Problem to solve>
Wherever the string "нужно" occurs in a line of these records, report that line.

Material for this exercise>
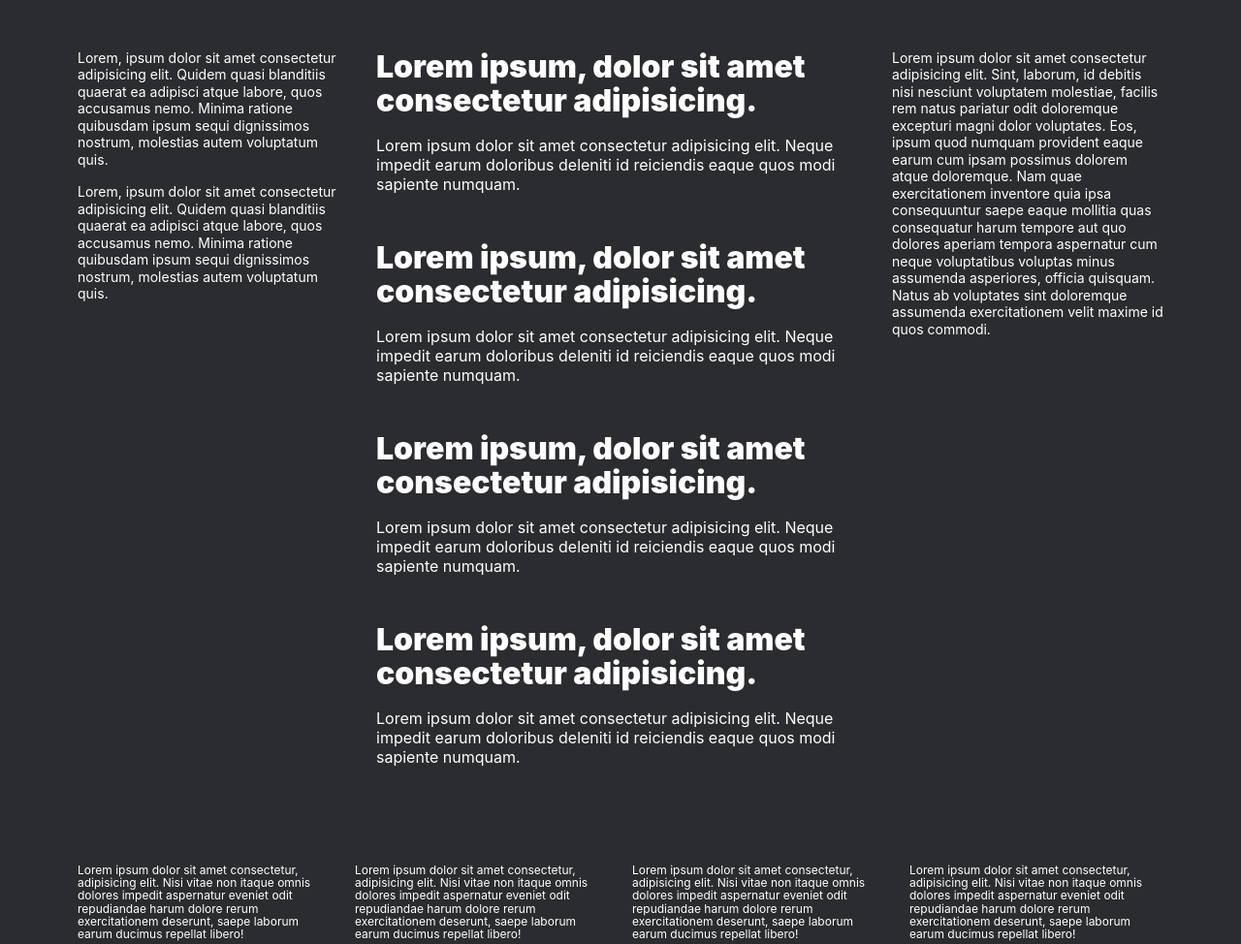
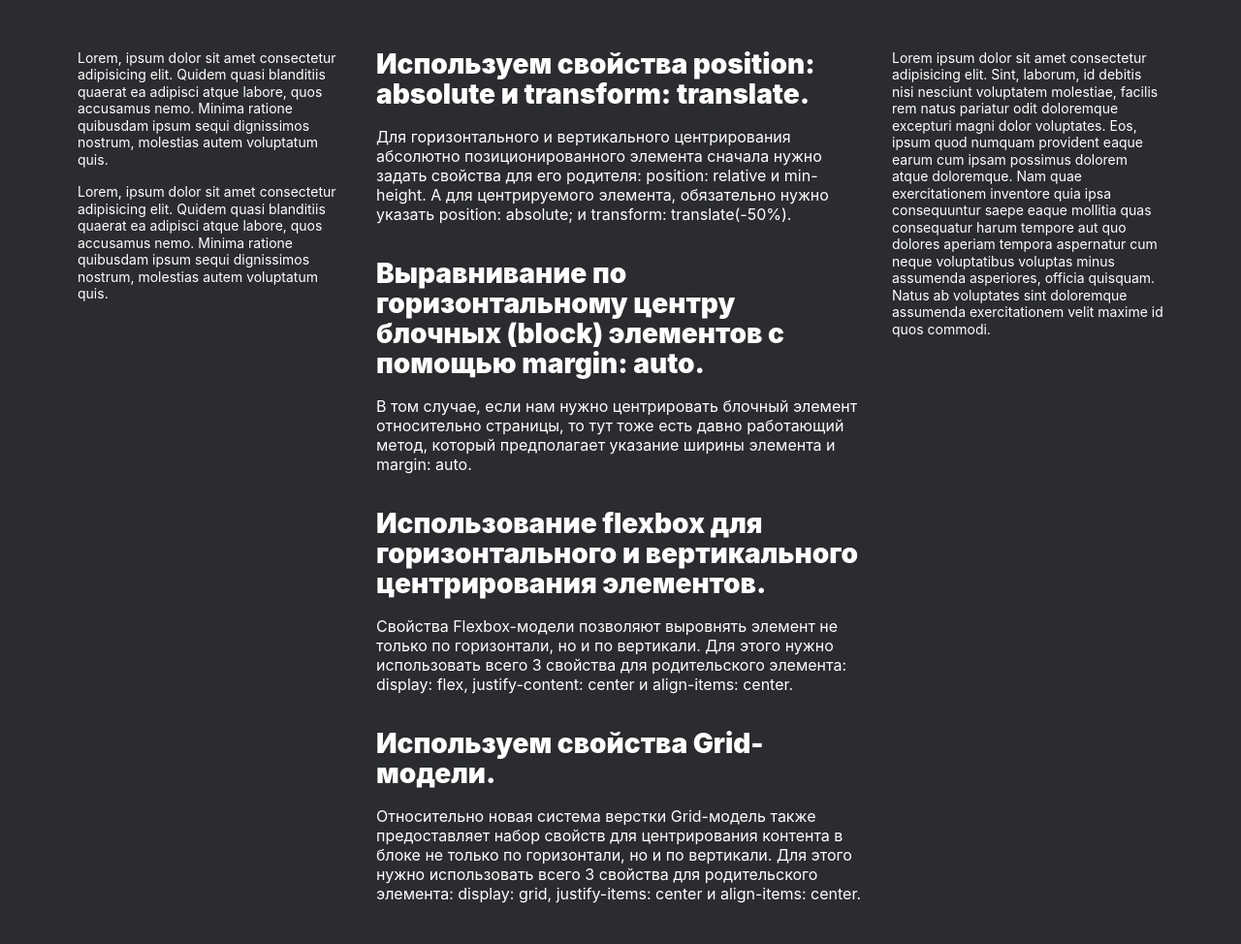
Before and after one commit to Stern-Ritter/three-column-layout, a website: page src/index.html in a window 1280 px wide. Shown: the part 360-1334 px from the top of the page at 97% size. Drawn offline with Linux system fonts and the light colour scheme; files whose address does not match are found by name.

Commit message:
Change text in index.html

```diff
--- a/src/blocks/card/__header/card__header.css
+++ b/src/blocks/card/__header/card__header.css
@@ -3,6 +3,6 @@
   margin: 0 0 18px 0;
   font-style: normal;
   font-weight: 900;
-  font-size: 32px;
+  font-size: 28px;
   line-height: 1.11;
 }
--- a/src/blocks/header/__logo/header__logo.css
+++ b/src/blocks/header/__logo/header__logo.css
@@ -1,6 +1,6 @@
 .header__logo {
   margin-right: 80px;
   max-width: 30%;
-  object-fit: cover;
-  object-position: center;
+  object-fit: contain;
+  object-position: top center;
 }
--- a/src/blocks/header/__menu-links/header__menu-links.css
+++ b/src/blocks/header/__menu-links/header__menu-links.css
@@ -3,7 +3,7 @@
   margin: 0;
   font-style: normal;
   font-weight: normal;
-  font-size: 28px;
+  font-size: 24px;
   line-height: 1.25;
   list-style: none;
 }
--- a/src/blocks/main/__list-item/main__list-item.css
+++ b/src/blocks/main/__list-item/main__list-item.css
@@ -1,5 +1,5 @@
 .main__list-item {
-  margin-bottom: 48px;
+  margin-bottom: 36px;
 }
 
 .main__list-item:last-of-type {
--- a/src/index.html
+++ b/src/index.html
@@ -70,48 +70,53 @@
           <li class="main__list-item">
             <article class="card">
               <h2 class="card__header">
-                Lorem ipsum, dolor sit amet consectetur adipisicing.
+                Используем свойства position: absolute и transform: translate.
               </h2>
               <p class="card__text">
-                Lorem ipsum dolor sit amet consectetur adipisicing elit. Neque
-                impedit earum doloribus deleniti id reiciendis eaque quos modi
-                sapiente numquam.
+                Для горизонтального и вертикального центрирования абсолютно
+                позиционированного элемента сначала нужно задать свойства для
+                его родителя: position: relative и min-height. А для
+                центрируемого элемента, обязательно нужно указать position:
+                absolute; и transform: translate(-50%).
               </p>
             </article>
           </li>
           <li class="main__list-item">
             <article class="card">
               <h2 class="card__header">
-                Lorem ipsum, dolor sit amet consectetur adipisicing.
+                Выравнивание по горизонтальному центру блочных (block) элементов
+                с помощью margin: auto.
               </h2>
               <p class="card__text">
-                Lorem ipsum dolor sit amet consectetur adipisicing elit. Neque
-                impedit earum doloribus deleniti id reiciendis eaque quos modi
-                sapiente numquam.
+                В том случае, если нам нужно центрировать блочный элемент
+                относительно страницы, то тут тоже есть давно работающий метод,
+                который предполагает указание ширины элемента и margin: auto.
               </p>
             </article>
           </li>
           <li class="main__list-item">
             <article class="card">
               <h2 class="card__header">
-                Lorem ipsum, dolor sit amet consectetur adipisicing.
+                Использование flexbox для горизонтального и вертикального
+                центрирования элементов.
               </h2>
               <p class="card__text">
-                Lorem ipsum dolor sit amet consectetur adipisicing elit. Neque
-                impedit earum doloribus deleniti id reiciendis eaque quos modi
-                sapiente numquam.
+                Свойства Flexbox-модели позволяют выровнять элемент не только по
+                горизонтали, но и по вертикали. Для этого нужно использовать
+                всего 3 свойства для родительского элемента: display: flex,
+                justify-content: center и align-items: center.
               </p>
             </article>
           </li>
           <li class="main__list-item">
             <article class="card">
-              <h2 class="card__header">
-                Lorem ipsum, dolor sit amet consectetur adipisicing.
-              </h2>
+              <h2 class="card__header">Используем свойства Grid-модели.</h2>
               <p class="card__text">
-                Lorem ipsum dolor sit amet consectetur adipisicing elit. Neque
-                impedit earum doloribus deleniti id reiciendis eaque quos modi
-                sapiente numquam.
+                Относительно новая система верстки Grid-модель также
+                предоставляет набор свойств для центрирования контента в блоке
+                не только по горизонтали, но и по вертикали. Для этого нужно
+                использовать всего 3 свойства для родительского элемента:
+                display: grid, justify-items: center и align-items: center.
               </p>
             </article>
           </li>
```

Exercise output>
+                позиционированного элемента сначала нужно задать свойства для
+                центрируемого элемента, обязательно нужно указать position:
+                В том случае, если нам нужно центрировать блочный элемент
+                горизонтали, но и по вертикали. Для этого нужно использовать
+                не только по горизонтали, но и по вертикали. Для этого нужно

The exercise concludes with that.